When the disputants are familiar with each other, and with the process, such ground rules may simply be assumed and not stated outright.
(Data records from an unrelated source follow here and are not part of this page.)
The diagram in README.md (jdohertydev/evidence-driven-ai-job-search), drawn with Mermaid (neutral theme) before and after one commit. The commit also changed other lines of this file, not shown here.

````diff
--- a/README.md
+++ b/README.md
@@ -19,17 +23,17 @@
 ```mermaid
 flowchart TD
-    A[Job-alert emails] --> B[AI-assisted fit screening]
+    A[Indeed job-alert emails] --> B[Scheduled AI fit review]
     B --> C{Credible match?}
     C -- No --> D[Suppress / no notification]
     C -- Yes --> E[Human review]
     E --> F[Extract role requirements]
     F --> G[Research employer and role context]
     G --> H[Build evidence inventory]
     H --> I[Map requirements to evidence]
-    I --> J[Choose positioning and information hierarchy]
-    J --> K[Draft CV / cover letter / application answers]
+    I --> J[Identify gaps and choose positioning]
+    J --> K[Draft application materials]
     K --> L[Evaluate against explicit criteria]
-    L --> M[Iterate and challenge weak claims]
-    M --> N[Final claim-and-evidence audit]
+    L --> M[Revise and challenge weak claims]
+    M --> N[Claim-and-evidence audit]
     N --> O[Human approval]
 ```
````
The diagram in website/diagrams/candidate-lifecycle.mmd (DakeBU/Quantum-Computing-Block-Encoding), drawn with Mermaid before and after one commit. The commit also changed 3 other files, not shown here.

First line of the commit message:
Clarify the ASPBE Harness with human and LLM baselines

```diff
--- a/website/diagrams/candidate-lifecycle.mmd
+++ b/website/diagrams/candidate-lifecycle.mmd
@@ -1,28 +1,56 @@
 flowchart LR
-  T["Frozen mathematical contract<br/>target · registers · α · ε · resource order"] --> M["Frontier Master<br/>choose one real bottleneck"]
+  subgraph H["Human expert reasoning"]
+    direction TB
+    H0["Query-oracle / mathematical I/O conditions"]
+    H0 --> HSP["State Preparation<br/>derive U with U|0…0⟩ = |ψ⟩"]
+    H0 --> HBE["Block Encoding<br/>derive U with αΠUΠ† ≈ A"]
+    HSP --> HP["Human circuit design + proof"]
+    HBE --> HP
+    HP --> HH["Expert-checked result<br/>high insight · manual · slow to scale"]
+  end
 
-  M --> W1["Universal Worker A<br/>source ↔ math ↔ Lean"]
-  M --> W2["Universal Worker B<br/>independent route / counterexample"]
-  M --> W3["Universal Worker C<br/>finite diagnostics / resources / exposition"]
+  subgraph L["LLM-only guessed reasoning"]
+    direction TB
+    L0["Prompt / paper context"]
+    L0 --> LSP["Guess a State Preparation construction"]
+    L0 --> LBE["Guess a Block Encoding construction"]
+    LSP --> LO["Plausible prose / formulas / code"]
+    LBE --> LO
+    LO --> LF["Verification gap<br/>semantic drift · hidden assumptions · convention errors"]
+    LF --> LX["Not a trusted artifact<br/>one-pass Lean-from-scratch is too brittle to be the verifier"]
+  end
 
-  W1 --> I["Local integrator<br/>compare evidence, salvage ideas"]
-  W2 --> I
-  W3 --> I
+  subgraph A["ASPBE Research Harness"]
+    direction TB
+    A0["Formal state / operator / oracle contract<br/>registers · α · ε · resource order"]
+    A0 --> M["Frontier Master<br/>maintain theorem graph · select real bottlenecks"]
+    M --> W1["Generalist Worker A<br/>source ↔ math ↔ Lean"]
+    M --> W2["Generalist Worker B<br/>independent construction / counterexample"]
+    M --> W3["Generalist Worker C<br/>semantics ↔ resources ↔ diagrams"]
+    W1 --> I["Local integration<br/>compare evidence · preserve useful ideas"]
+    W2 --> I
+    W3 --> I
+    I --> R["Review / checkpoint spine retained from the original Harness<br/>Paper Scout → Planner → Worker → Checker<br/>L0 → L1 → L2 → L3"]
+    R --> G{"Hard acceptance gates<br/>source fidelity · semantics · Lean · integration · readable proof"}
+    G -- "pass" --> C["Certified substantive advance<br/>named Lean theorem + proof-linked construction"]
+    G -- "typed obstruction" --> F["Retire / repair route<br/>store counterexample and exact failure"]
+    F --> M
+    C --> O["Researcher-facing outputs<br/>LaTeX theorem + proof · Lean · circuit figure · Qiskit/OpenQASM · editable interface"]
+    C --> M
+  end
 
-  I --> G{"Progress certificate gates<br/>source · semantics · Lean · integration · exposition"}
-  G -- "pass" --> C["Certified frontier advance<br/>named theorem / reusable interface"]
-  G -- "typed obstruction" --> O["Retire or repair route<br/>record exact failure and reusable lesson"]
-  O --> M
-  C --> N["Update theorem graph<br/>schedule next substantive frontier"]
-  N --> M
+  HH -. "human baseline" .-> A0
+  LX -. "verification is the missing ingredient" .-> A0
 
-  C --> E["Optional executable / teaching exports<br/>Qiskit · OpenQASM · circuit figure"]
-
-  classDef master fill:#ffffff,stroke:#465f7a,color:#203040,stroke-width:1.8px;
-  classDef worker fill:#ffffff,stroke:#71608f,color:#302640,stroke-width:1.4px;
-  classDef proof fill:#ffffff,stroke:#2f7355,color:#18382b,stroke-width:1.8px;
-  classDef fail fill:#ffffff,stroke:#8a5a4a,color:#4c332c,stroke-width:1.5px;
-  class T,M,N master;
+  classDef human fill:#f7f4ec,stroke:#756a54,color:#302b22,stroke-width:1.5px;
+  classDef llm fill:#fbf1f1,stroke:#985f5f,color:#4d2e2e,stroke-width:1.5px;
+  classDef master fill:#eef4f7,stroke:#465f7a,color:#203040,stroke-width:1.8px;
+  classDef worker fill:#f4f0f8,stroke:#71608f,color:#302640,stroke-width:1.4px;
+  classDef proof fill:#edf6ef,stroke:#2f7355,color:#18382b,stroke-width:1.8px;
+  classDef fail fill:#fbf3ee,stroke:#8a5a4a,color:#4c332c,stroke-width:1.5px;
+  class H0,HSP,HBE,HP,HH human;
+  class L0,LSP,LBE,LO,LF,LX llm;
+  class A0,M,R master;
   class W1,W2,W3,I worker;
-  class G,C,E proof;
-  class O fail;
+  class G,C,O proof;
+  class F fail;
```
If the disputants have not worked together before, however, or are not familiar with the process, explicit ground rules can be very helpful in focusing the discussions in a productive way and preventing the process from becoming side-tracked by unnecessary procedural disputes.

 

Links to Examples of the Use of Ground Rules

Building Trust in an Environmental Conflict
Setting ground rules was one of the important early steps in this consensus process.
Susan L. Carpenter and W.J.D. Kennedy--Adopting Procedures, Educating Parties, and Developing Options
The importance of setting ground rules is discussed in this and the following two excerpts from Carpenter and Kennedy's book on public policy dispute resolution.
Susan L. Carpenter and W.J.D. Kennedy--Handling the Human Side of the Process
See Carpenter and Kennedy, above.
Susan L. Carpenter and W.J.D. Kennedy--Guidelines for Making the Program Work
See Carpenter and Kennedy, above.

 

Links to Related Approaches

Consensus Building
 
Principled Negotiation
 
Treatments for Process Problems
 

Links to Related Problems

Inflammatory Statements
 
Procedural Problems

Copyright 1998 Conflict Research Consortium  -- Contact: crc@colorado.edu